All of the records should be reproduced word for word, but no images may appear in the copy.

[Opening INFORMATION SUPPLIED section]

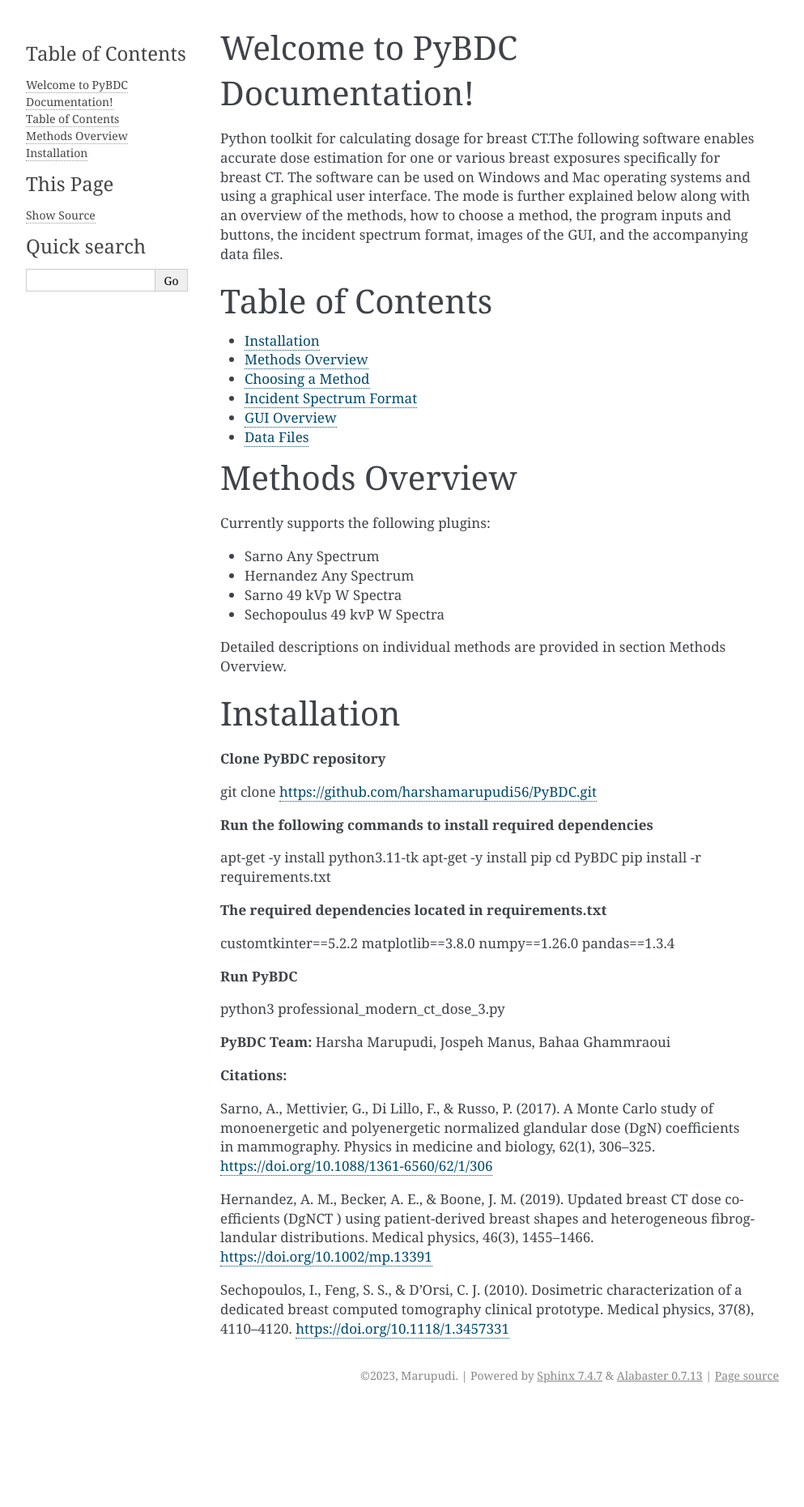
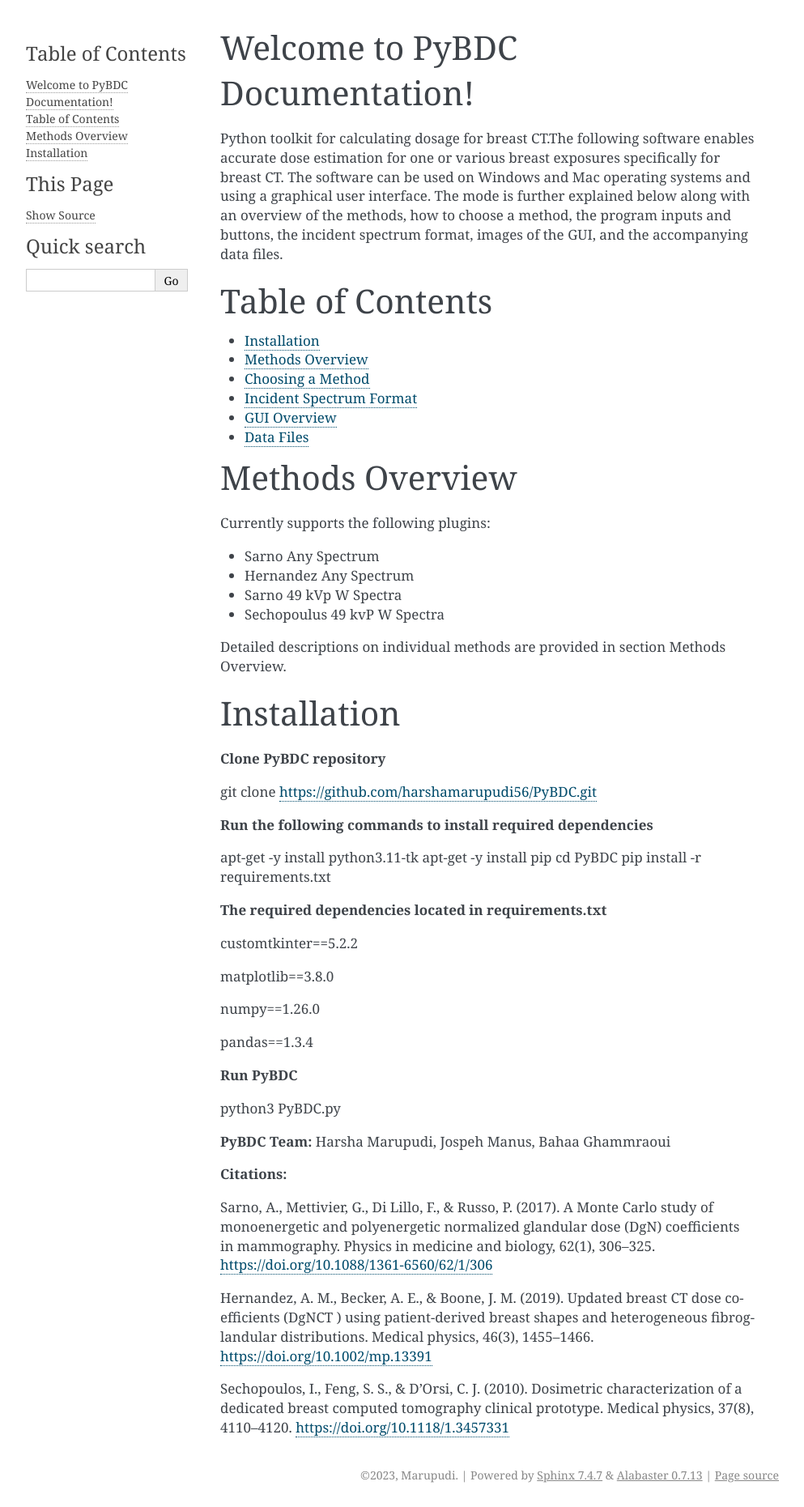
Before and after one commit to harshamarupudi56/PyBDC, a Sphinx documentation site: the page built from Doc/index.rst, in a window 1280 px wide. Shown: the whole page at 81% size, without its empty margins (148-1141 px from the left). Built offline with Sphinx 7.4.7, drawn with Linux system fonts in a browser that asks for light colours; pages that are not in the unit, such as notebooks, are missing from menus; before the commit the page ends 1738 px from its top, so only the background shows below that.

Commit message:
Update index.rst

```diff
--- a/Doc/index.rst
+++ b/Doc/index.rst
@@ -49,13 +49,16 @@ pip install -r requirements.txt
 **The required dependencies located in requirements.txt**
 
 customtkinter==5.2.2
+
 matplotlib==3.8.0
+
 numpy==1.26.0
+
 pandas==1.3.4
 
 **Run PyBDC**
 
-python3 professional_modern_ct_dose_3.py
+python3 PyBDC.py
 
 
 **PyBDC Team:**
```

[Closing INFORMATION SUPPLIED section]

§ **REPLY TO THE EXERCISE**
Before and after one commit to harshamarupudi56/PyBDC, a Sphinx documentation site: the page built from Doc/index.rst, in a window 1280 px wide. Shown: the whole page at 81% size, without its empty margins (148-1141 px from the left). Built offline with Sphinx 7.4.7, drawn with Linux system fonts in a browser that asks for light colours; pages that are not in the unit, such as notebooks, are missing from menus; before the commit the page ends 1738 px from its top, so only the background shows below that.

Commit message:
Update index.rst

```diff
--- a/Doc/index.rst
+++ b/Doc/index.rst
@@ -49,13 +49,16 @@ pip install -r requirements.txt
 **The required dependencies located in requirements.txt**
 
 customtkinter==5.2.2
+
 matplotlib==3.8.0
+
 numpy==1.26.0
+
 pandas==1.3.4
 
 **Run PyBDC**
 
-python3 professional_modern_ct_dose_3.py
+python3 PyBDC.py
 
 
 **PyBDC Team:**
```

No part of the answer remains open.